[Opening DATA LISTING section]

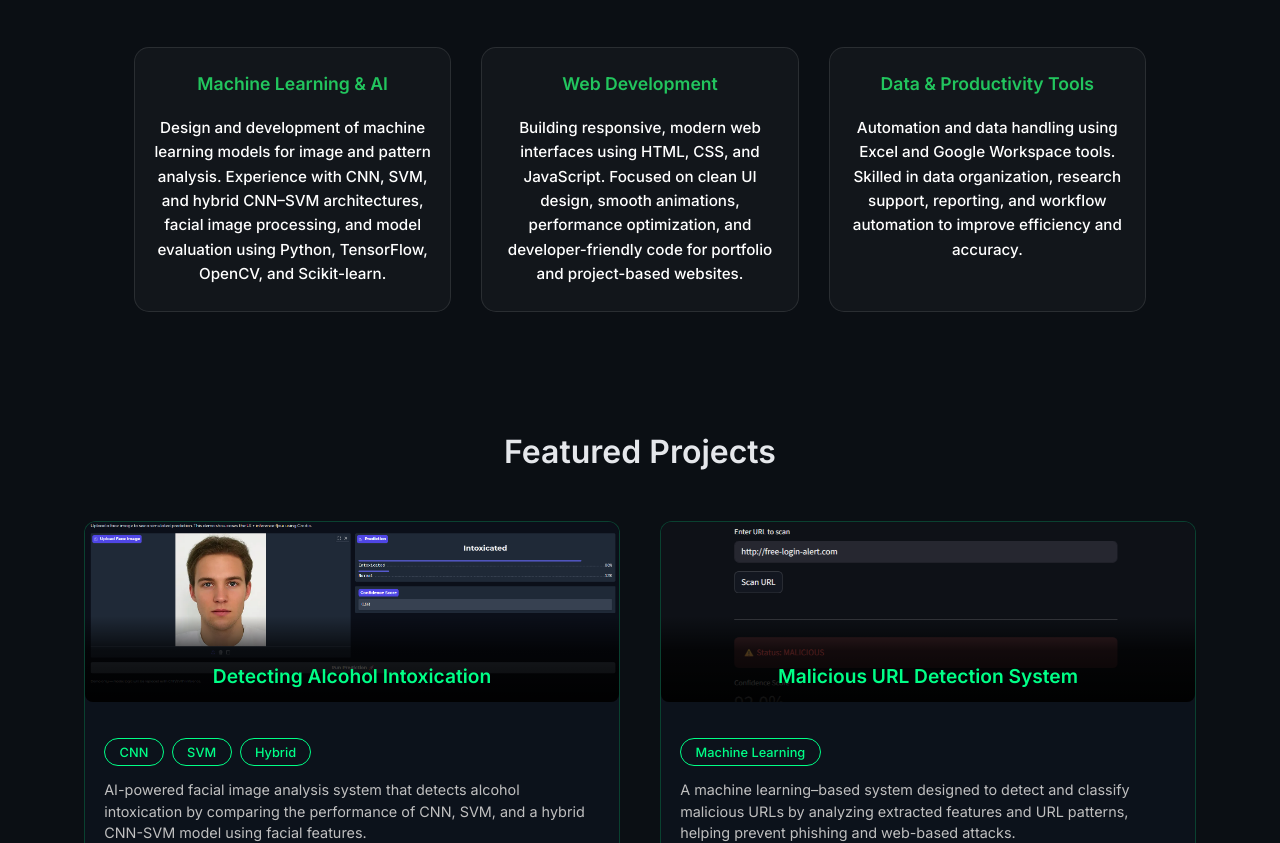
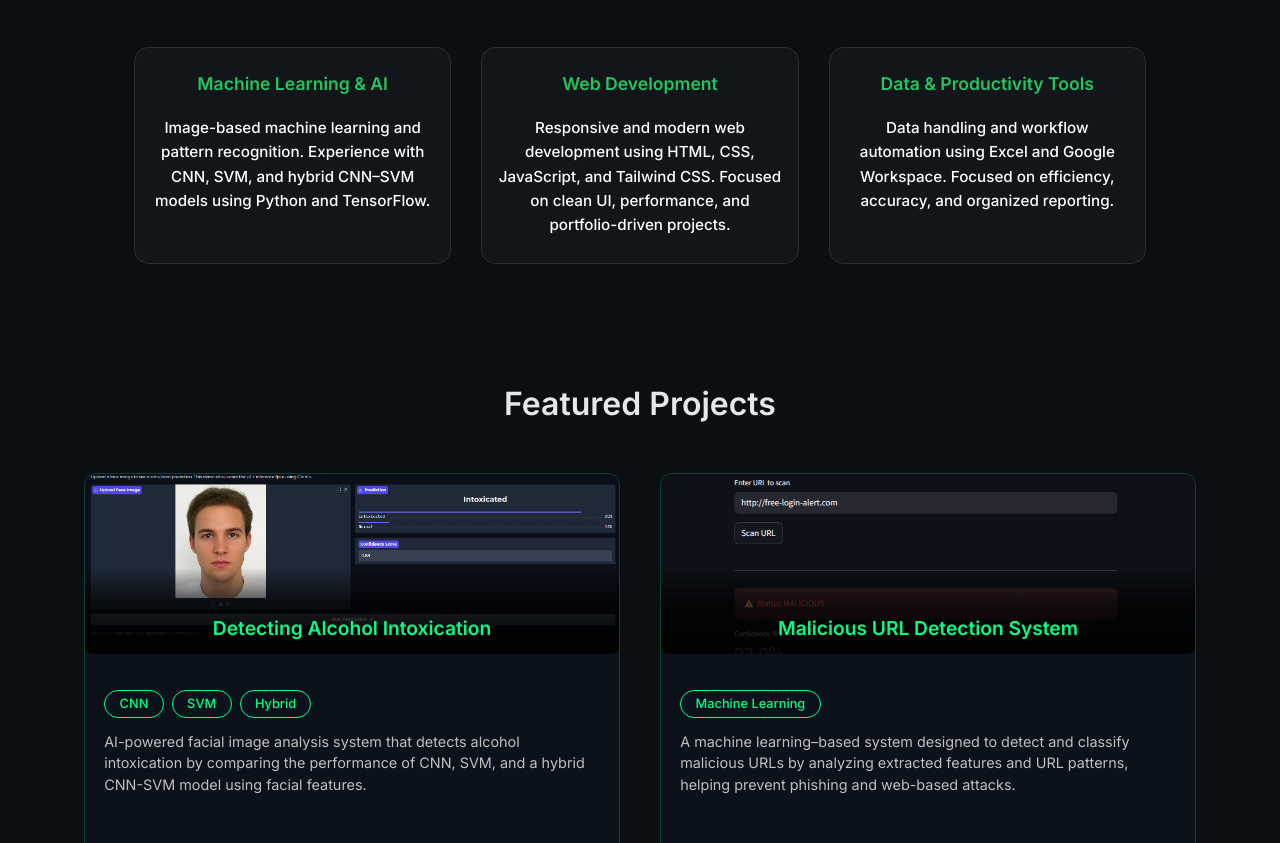
Before and after one commit to ares-coding/auamores-portfolio, a website: page index.html in a window 1280 px wide. Shown: the part 1038-1881 px from the top of the page. Drawn offline with nearby package versions, Linux system fonts and the light colour scheme.

Commit message:
refine technical expertise section for clarity and readability

```diff
--- a/index.html
+++ b/index.html
@@ -164,26 +164,25 @@
       <div class="skill-card">
         <h3>Machine Learning & AI</h3>
         <p>
-          Design and development of machine learning models for image and pattern analysis.
-          Experience with CNN, SVM, and hybrid CNN–SVM architectures, facial image processing,
-          and model evaluation using Python, TensorFlow, OpenCV, and Scikit-learn.
+          Image-based machine learning and pattern recognition.
+          Experience with CNN, SVM, and hybrid CNN–SVM models using
+          Python and TensorFlow.
         </p>
       </div>
 
       <div class="skill-card">
         <h3>Web Development</h3>
         <p>
-          Building responsive, modern web interfaces using HTML, CSS, and JavaScript.
-          Focused on clean UI design, smooth animations, performance optimization, and
-          developer-friendly code for portfolio and project-based websites.
+          Responsive and modern web development using HTML, CSS, JavaScript,
+          and Tailwind CSS. Focused on clean UI, performance, and portfolio-driven
+          projects.
       </div>
 
       <div class="skill-card">
         <h3>Data & Productivity Tools</h3>
         <p>
-          Automation and data handling using Excel and Google Workspace tools.
-          Skilled in data organization, research support, reporting, and workflow automation
-           to improve efficiency and accuracy.
+          Data handling and workflow automation using Excel and Google Workspace.
+          Focused on efficiency, accuracy, and organized reporting.
         </p>
       </div>
     </div>
```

[Closing DATA LISTING section]

_WHAT THE TASK ASKS_
Your copy of the data should match it exactly, apart from the images, which are omitted.

_SOLUTION TO THIS PROBLEM_
Before and after one commit to ares-coding/auamores-portfolio, a website: page index.html in a window 1280 px wide. Shown: the part 1038-1881 px from the top of the page. Drawn offline with nearby package versions, Linux system fonts and the light colour scheme.

Commit message:
refine technical expertise section for clarity and readability

```diff
--- a/index.html
+++ b/index.html
@@ -164,26 +164,25 @@
       <div class="skill-card">
         <h3>Machine Learning & AI</h3>
         <p>
-          Design and development of machine learning models for image and pattern analysis.
-          Experience with CNN, SVM, and hybrid CNN–SVM architectures, facial image processing,
-          and model evaluation using Python, TensorFlow, OpenCV, and Scikit-learn.
+          Image-based machine learning and pattern recognition.
+          Experience with CNN, SVM, and hybrid CNN–SVM models using
+          Python and TensorFlow.
         </p>
       </div>
 
       <div class="skill-card">
         <h3>Web Development</h3>
         <p>
-          Building responsive, modern web interfaces using HTML, CSS, and JavaScript.
-          Focused on clean UI design, smooth animations, performance optimization, and
-          developer-friendly code for portfolio and project-based websites.
+          Responsive and modern web development using HTML, CSS, JavaScript,
+          and Tailwind CSS. Focused on clean UI, performance, and portfolio-driven
+          projects.
       </div>
 
       <div class="skill-card">
         <h3>Data & Productivity Tools</h3>
         <p>
-          Automation and data handling using Excel and Google Workspace tools.
-          Skilled in data organization, research support, reporting, and workflow automation
-           to improve efficiency and accuracy.
+          Data handling and workflow automation using Excel and Google Workspace.
+          Focused on efficiency, accuracy, and organized reporting.
         </p>
       </div>
     </div>
```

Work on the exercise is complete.